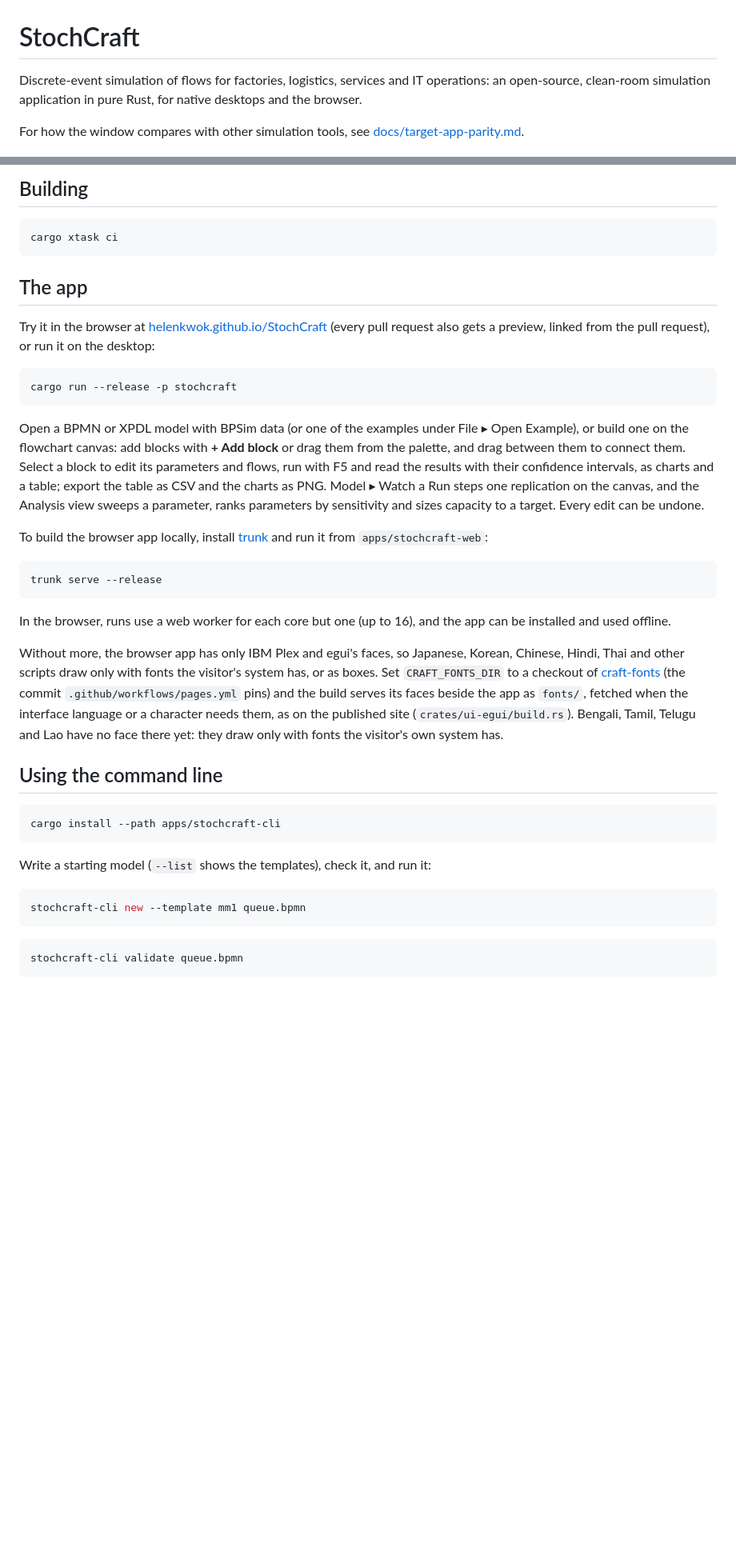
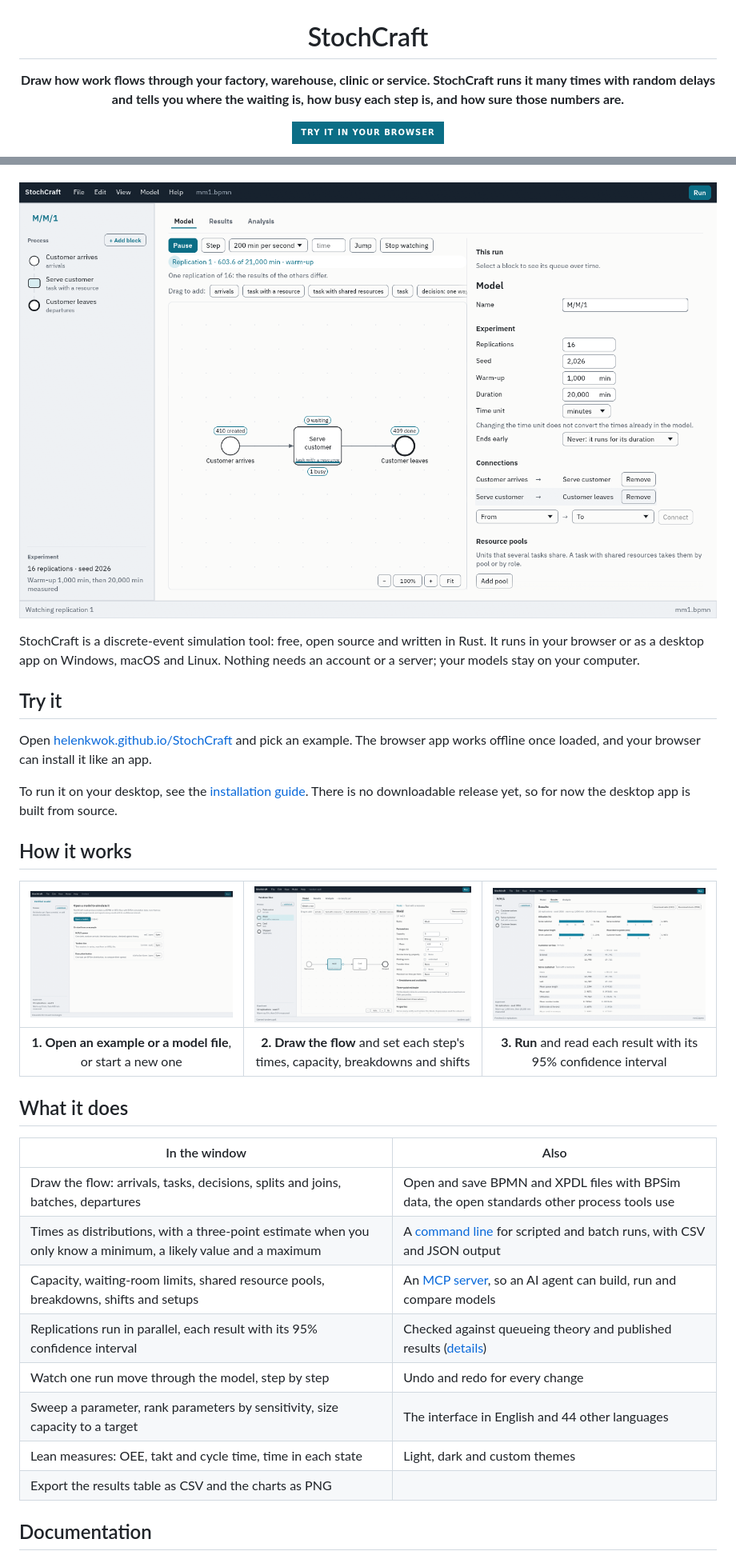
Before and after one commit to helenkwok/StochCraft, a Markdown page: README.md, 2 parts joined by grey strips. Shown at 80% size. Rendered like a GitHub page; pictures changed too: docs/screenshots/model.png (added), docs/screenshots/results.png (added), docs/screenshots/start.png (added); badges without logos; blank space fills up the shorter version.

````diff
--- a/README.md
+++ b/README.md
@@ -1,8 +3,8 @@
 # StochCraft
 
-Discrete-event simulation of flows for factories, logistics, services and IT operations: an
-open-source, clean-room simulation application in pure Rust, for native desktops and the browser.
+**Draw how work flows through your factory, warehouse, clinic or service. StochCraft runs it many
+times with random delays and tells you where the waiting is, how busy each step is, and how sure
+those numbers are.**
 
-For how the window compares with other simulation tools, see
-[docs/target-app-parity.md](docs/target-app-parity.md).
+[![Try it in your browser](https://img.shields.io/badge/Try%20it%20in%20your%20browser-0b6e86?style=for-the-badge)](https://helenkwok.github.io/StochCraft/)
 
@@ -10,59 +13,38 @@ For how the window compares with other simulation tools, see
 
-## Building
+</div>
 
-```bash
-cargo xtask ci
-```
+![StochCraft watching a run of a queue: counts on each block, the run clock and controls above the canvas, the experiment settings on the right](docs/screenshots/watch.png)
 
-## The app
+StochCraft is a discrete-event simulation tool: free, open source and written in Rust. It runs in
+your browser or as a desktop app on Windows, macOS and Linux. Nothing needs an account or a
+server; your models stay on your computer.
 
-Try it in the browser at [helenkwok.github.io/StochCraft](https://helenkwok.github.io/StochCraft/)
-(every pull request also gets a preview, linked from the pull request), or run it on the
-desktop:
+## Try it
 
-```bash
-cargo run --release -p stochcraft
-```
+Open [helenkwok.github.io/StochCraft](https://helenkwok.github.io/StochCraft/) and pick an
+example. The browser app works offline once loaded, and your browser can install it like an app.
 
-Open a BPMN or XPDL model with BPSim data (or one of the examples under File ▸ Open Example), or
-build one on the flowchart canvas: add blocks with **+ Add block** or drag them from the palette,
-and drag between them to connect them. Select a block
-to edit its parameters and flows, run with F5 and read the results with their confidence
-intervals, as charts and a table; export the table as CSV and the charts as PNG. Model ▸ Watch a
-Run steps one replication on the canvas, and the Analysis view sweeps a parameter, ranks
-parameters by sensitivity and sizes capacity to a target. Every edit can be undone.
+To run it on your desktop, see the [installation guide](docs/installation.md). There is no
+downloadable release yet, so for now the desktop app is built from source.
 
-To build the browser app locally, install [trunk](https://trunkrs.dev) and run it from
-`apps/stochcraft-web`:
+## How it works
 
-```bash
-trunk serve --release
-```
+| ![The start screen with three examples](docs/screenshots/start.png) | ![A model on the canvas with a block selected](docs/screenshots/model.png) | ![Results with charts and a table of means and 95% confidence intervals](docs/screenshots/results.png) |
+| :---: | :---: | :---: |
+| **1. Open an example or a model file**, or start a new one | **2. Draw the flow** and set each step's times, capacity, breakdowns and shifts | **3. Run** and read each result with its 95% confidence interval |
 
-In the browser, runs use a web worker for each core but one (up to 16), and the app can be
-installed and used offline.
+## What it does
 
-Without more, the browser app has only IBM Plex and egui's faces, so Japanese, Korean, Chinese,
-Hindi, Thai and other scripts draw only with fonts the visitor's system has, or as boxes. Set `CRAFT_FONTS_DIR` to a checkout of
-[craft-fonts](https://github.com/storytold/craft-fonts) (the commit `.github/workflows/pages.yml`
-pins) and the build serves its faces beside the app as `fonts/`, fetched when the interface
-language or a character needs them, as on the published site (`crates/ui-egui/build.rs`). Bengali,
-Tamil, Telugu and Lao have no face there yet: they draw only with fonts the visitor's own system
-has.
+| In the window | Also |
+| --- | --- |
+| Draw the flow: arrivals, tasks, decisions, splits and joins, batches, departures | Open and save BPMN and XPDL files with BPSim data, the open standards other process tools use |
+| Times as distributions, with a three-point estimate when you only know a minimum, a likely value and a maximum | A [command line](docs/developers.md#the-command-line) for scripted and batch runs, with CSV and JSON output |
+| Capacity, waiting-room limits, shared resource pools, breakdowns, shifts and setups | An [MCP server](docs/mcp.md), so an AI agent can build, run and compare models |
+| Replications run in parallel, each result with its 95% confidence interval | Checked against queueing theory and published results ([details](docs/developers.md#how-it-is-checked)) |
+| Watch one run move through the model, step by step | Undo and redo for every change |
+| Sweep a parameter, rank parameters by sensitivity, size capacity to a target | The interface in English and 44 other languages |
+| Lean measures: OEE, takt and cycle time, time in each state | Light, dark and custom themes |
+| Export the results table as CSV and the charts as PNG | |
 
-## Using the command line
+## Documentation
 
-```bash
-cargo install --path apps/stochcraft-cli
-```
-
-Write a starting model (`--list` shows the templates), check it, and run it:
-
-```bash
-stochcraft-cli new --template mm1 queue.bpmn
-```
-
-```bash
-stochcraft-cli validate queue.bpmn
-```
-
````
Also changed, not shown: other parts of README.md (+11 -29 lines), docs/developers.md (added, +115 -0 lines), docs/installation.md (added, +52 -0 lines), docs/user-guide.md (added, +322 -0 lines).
++++++++++
§ Problem statement: Where does the string "simulation" occur in the material? Copy every line where it does.

§ Reply to the task:
-Discrete-event simulation of flows for factories, logistics, services and IT operations: an
-open-source, clean-room simulation application in pure Rust, for native desktops and the browser.
-For how the window compares with other simulation tools, see
@@ -10,59 +13,38 @@ For how the window compares with other simulation tools, see
+StochCraft is a discrete-event simulation tool: free, open source and written in Rust. It runs in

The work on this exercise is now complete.